Collection entries:
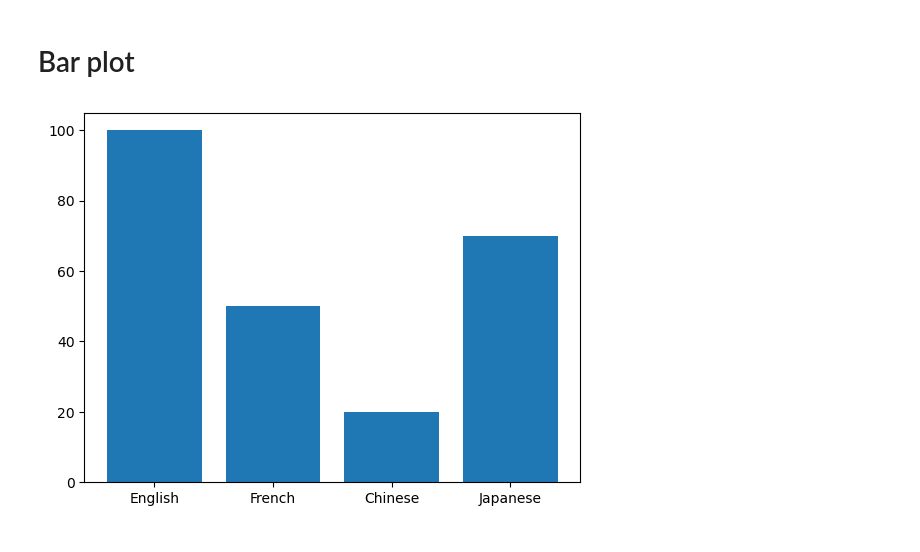
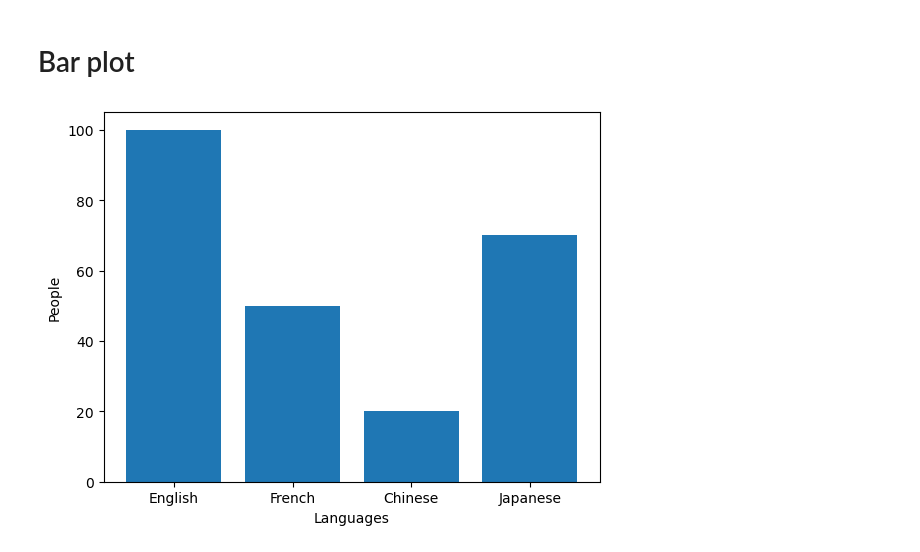
Before and after one commit to AnisurRahman06046/numpy, a Jupyter notebook: Untitled2.ipynb, the cells around one changed output. Saved outputs shown, nothing was run; the diff lists cells and outputs as text; code cells hidden in the pictures.

```diff
--- a/Untitled2.ipynb
+++ b/Untitled2.ipynb
@@ -116,9 +116,10 @@ plt.show()
 # %%
 plt.figure()
 languages=['English','French','Chinese','Japanese']
 people = [100,50,20,70]
 plt.bar(languages,people)
-plt.
+plt.xlabel('Languages')
+plt.ylabel('People')
 plt.show()
 # %% [output]
-[figure, old version]
+[figure, new version]
```
Also changed, not shown: parts of 1 cell of this notebook.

What the exercise asks. Each entry above should be restated word for word, though no picture may appear in the copy.

Expected answer.
Before and after one commit to AnisurRahman06046/numpy, a Jupyter notebook: Untitled2.ipynb, the cells around one changed output. Saved outputs shown, nothing was run; the diff lists cells and outputs as text; code cells hidden in the pictures.

```diff
--- a/Untitled2.ipynb
+++ b/Untitled2.ipynb
@@ -116,9 +116,10 @@ plt.show()
 # %%
 plt.figure()
 languages=['English','French','Chinese','Japanese']
 people = [100,50,20,70]
 plt.bar(languages,people)
-plt.
+plt.xlabel('Languages')
+plt.ylabel('People')
 plt.show()
 # %% [output]
-[figure, old version]
+[figure, new version]
```
Also changed, not shown: parts of 1 cell of this notebook.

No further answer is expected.